I know Quinoa, like so many other Americans, as the fancy new health food that is most likely found on the shelves of Whole Foods and Dierbergs. Some blend of pasta, rice, and a vegetable ,Quinoa has been praised by many health gurus including the likes of Dr.Oz and Fitness Magazine as a super-food. I knew of its supposed health capabilities, but had never even thought of the idea of where it came from. Come to think of it, I almost never contemplate where the food on my shelves comes from, let alone the repercussions that come with providing it to me. However, this article sheds light on the people who are effected by the ever-changing diets of the developing world.
As the article tells the story, Quinoa is an age-old staple part of the people of Bolivia’s diet, and is quite possibly the main source of nutrients. With the new demand for this ‘superfood’ in developing worlds, and partnerships with corporations, the farmers in Bolivia are making much more exporting their crops than they were years ago. While the increased income is welcomed, at what price does it come? Quinoa, a formally very cheap crop for Bolivians, is now five times the price of basic white rice. The increased income for farmers has not brought an increase in the funds of others to make them able to afford the crop. Instead, the Bolivian people are turning to noodles and rice as their main source of nutrients, which has no where near the nutritional value of Quinoa.
The article tells of a new wave of increased malnutrition in the areas where Quinoa is being exported the most. Not only is Quinoa more difficult to attain, younger generations are also favoring eating noodles and rice that they are accustomed to, rather than Quinoa. Since these other grains do not have the same nutrients as Quinoa there is a concern that the younger generations may begin to be more unhealthy than their elders.

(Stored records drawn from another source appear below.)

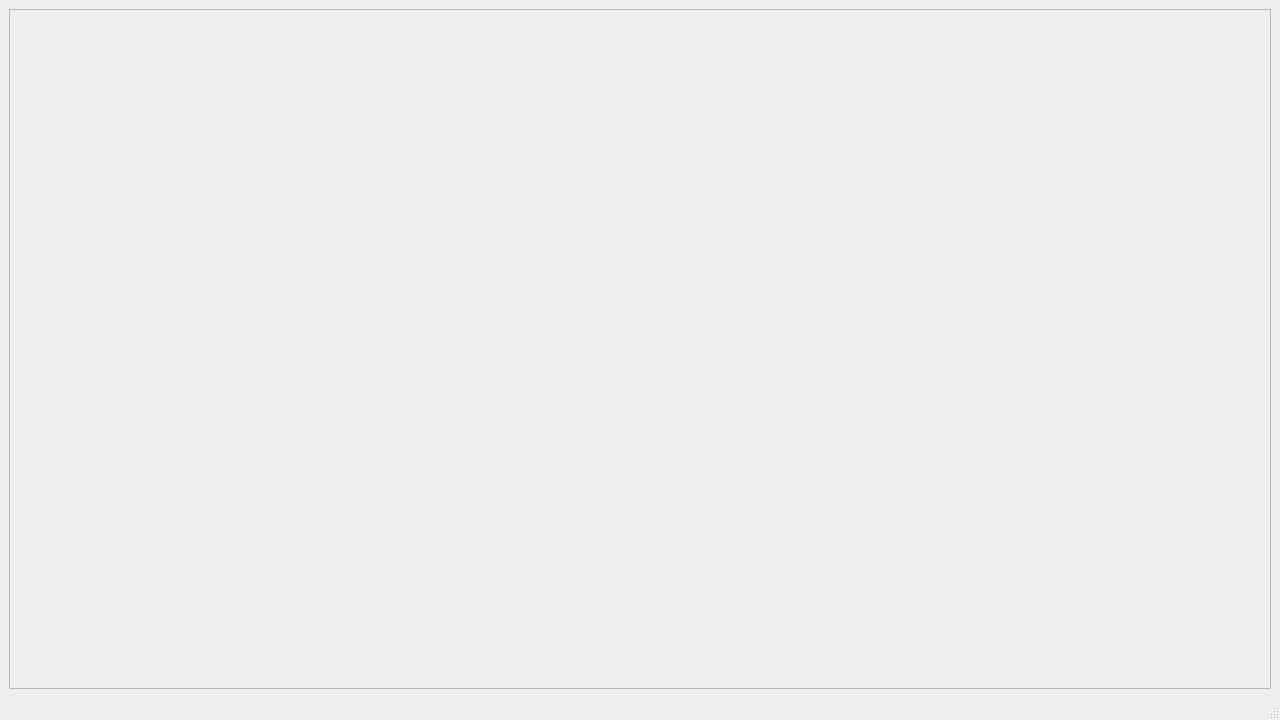
This is ui/mainWindow.ui in BibekTripathy/PlantCareApp as Qt 5 draws it before an edit. The edited form follows.
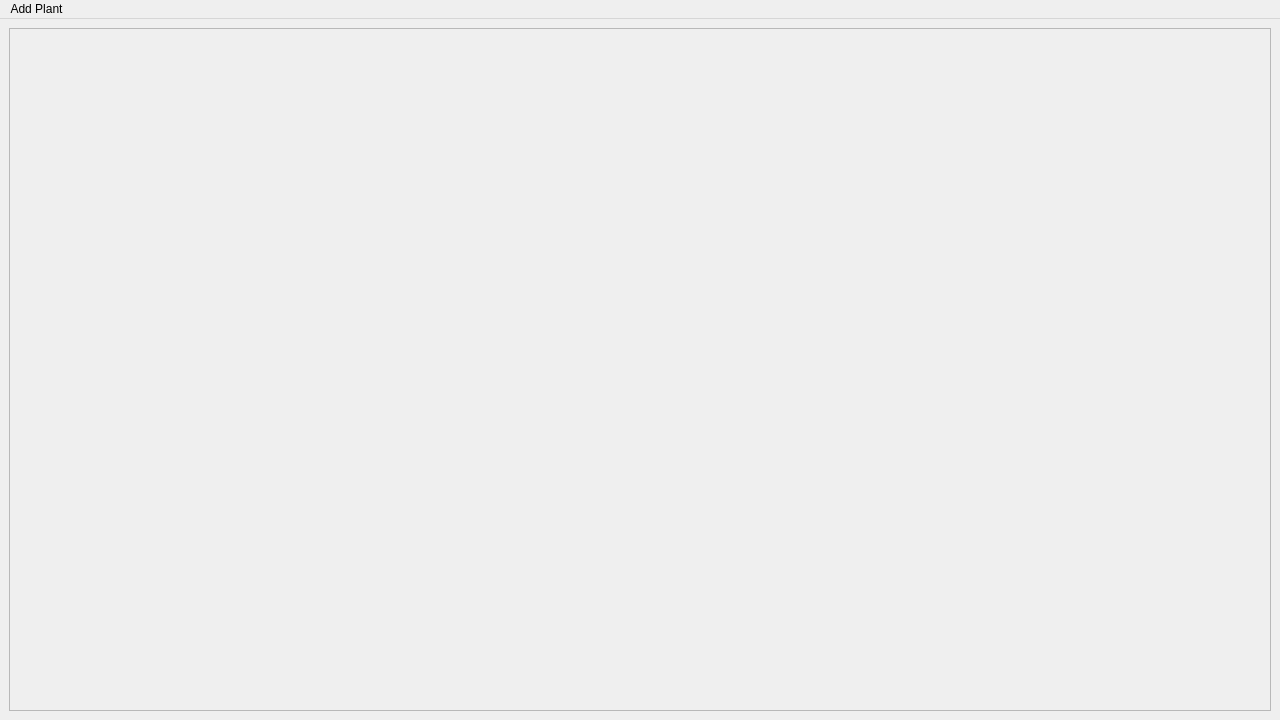
This is the edited form.

Commit message: feat: Add new plant button implemented

```diff
--- a/ui/mainWindow.ui
+++ b/ui/mainWindow.ui
@@ -26,7 +26,7 @@
          <x>0</x>
          <y>0</y>
          <width>1260</width>
-         <height>657</height>
+         <height>678</height>
         </rect>
        </property>
        <property name="sizePolicy">
@@ -49,8 +49,20 @@
      <height>22</height>
     </rect>
    </property>
+   <widget class="QMenu" name="menuAdd_Plant">
+    <property name="title">
+     <string>Add Plant</string>
+    </property>
+    <addaction name="separator"/>
+    <addaction name="actionNew_Plant"/>
+   </widget>
+   <addaction name="menuAdd_Plant"/>
   </widget>
-  <widget class="QStatusBar" name="statusbar"/>
+  <action name="actionNew_Plant">
+   <property name="text">
+    <string>New Plant</string>
+   </property>
+  </action>
  </widget>
  <resources/>
  <connections/>
```
The commit also changes 7 other files.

This story shows just how much lower-income countries that export crops to high-income countries rely on the lifestyle of the people half a world away, and our ever changing diets. Also, is this trade-off of the increased income for farmers fair to those not in the farming industry forced to face malnutrition and poor health. I think one area worth exploring would be what structures can be put in place by the government in order to distribute the wealth that is brought to the country by this industry, in order to achieve justice where there may not be fairness.